Relaxed (non-sequential) memory consistency is a notoriously subtle aspect of shared-memory parallel programming. Code with data races running under relaxed consistency may exhibit behavior that is highly counterintuitive to those accustomed to sequential programming. It is important for learners to develop an understanding of relaxed consistency and its effects, but this is difficult to develop through practice since such behavior depends on the underlying platform and other external factors. Motivated by the difficulties faced by our students, we have developed Rasho, a tool for exploring behavior of parallel programs under relaxed consistency. Rasho extracts and depicts execution scenarios from UPC source code, then allows learners to intervene in the scenarios, manipulating them to explore hypotheses about consistent and inconsistent code.

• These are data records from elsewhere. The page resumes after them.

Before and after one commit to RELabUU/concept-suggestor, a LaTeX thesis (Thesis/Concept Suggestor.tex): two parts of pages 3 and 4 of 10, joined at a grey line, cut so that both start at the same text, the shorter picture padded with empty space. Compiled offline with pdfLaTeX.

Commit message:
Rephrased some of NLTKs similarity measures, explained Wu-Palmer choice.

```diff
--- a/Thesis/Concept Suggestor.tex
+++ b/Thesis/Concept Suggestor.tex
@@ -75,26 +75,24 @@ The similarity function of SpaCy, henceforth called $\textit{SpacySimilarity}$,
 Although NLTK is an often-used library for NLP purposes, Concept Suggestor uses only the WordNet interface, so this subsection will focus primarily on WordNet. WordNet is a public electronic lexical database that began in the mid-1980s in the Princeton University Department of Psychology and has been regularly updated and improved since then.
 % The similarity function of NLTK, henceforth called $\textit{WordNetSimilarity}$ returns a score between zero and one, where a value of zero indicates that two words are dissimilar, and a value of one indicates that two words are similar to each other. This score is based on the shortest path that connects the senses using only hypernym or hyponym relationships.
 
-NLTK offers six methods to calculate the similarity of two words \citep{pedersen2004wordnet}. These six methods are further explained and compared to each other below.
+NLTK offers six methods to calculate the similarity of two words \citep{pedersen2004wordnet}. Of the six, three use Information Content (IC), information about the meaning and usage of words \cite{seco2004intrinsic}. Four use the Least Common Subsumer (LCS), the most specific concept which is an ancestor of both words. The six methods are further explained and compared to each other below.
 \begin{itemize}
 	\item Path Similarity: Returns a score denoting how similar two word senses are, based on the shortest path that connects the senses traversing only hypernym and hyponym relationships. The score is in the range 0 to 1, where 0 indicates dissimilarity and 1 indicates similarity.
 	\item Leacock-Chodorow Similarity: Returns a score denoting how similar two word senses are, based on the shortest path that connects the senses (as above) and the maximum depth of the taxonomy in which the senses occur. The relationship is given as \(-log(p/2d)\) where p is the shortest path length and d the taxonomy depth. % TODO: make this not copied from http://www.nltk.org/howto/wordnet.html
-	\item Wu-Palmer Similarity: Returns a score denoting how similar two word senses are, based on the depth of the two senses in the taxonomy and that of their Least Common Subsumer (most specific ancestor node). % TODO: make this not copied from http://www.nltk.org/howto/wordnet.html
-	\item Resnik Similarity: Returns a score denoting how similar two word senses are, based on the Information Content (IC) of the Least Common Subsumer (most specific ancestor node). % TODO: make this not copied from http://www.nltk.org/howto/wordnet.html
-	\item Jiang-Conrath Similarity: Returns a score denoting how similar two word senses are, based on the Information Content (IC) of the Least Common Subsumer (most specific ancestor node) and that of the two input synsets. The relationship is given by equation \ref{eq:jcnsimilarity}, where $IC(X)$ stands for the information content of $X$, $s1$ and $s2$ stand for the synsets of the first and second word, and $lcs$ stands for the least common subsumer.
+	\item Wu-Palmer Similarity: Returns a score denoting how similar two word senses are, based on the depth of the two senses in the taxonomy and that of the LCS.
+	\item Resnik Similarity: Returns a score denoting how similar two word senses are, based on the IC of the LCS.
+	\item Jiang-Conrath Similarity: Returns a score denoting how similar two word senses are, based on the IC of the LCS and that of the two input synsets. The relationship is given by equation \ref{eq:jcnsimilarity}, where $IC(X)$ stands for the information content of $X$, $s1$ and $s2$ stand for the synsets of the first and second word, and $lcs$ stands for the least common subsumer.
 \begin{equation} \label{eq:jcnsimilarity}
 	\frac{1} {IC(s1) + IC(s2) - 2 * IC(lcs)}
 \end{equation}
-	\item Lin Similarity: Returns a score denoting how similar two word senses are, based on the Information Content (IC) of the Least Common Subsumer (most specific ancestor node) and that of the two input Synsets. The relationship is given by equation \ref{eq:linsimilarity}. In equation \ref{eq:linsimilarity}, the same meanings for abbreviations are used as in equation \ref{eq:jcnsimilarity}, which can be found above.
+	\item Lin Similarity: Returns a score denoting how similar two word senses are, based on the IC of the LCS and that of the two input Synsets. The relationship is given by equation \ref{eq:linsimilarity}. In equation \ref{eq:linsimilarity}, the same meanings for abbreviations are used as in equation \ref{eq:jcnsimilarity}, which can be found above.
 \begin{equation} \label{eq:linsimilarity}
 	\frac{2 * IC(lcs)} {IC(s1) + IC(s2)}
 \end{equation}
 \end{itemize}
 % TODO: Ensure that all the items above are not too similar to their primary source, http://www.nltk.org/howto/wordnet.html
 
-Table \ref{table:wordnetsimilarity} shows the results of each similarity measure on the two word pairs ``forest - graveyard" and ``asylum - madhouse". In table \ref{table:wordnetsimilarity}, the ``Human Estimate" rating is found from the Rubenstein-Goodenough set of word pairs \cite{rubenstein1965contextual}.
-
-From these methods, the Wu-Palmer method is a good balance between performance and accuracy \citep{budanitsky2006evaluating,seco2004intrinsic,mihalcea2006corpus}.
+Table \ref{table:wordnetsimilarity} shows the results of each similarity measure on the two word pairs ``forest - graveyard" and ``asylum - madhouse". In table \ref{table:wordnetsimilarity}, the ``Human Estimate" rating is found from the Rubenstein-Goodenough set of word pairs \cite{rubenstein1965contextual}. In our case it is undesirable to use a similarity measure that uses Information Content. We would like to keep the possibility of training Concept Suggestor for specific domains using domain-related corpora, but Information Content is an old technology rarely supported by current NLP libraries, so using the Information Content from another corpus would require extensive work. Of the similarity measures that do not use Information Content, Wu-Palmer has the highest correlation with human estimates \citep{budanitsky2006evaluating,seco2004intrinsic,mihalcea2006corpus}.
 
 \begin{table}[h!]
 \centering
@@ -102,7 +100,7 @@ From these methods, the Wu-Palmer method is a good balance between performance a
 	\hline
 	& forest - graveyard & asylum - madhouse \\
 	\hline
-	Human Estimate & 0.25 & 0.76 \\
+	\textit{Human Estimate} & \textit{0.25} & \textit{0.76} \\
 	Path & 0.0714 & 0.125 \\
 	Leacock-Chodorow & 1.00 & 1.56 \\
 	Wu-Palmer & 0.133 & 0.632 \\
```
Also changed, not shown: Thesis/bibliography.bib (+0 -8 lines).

This approach allows learners to play with relaxed consistency inside a responsive, informative visual space.
Presentation on Rasho, Universidad Catolica de Chile, April 2010.
UPC Research at Michigan Tech
Understanding relaxed memory consistency through interactive visualization. Tool demonstration, ACM Symposium on Software Visualization (SOFTVIS), Salt Lake City, UT, 2010.
Automated verification of UPC memory consistency. With O. Thorsen. Workshop on Verified Software: Theories, Tools, Experiments (VSTTE), Seattle, WA, 2006.
The UPC memory model: Problems and prospects. With W. Kuchera. International Parallel and Distributed Processing Symposium (IPDPS), Santa Fe, NM, 2004.
A proposal for a UPC memory consistency model. With K. Yelick and D. Bonachea. Technical Report, Lawrence Berkeley National Laboratory, 2003.